#### YOUR ASSIGNMENT
Scan the entries below. List each line with "text".

━━━━━━━━━━━━━━━━━━━━

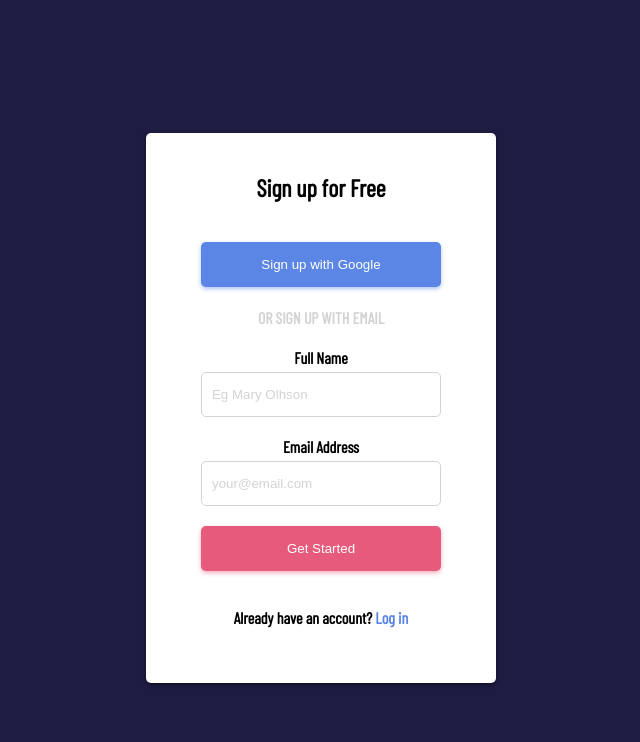
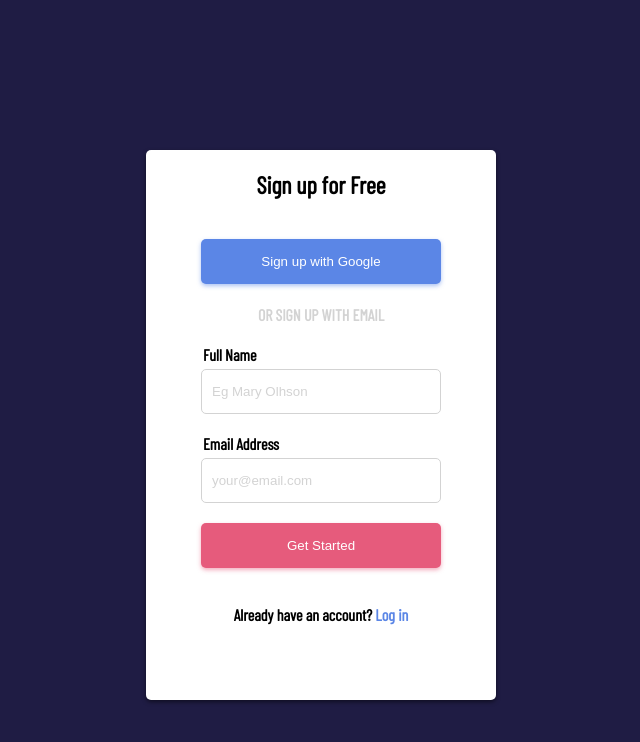
Before and after one commit to lgrizo/Login-Page, a plain HTML site: page index.html in a window 1280 px wide. Shown: the whole page, without its empty margins (319-959 px from the left). Drawn offline with nearby package versions, Linux system fonts and the light colour scheme.

Commit message:
Moved label to left

```diff
--- a/index.html
+++ b/index.html
@@ -16,13 +16,17 @@
     <div class="container">
       <div class="login-form">
         <h2>Sign up for Free</h2>
-        <button class="google">Sign up with Google</button>
+        <button class="google button-add">Sign up with Google</button>
         <h4 class="sign-up">OR SIGN UP WITH EMAIL</h4>
-        <label class="input-label" for="fullName">Full Name</label><br />
+        <div class="input-div">
+          <label class="input-label" for="fullName">Full Name</label><br />
+        </div>
         <input type="text" name="fullName" placeholder="Eg Mary Olhson" />
         <br />
-        <label class="input-label" for="email">Email Address</label>
-        <br />
+        <div class="input-div">
+          <label class="input-label" for="email">Email Address</label>
+          <br />
+        </div>
         <input type="text" name="email" placeholder="your@email.com" />
         <br />
         <button class="get-started">Get Started</button>
--- a/style.css
+++ b/style.css
@@ -16,22 +16,23 @@ label {
     font-weight: bold;
 }
 
-.sign-up {
-    color: lightgrey;
+button {
+    width: 80% ;
+    height: 45px;
+    color: white;
+    border: none;
+    border-radius: 5px;
+    margin: 0 auto;
+    cursor: pointer;
 }
 
-.btn {
-    text-align: center;
+a {
+    text-decoration: none;
+    color: #5b86e6;
 }
 
 .container {
-    background: #1f1c44;
-    width: 95%;
-    height: 100vh;
-    margin: auto;
-    display: flex;
-    justify-content: center;
-    align-items: center;
+    margin-top: 150px;
 }
 
 .login-form {
@@ -59,15 +60,7 @@ label {
     outline: none;
 }
 
-button {
-    width: 80% ;
-    height: 45px;
-    color: white;
-    border: none;
-    border-radius: 5px;
-    margin: 0 auto;
 
-}
 
 .google {
     background: rgb(91,134,230);
@@ -80,15 +73,15 @@ button {
     margin-bottom: 15px;
 }
 
+.sign-up {
+    color: lightgrey;
+}
+
 ::placeholder {
     color: lightgrey;
 }
 
-button {
-    cursor: pointer;
+.input-div {
+    text-align: left;
+    margin-left: 32px;
 }
-
-a {
-    text-decoration: none;
-    color: #5b86e6;
-}
```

━━━━━━━━━━━━━━━━━━━━

#### COMPLETED EXERCISE
         <input type="text" name="fullName" placeholder="Eg Mary Olhson" />
         <input type="text" name="email" placeholder="your@email.com" />
-    text-align: center;
+    text-decoration: none;
+    text-align: left;
-    text-decoration: none;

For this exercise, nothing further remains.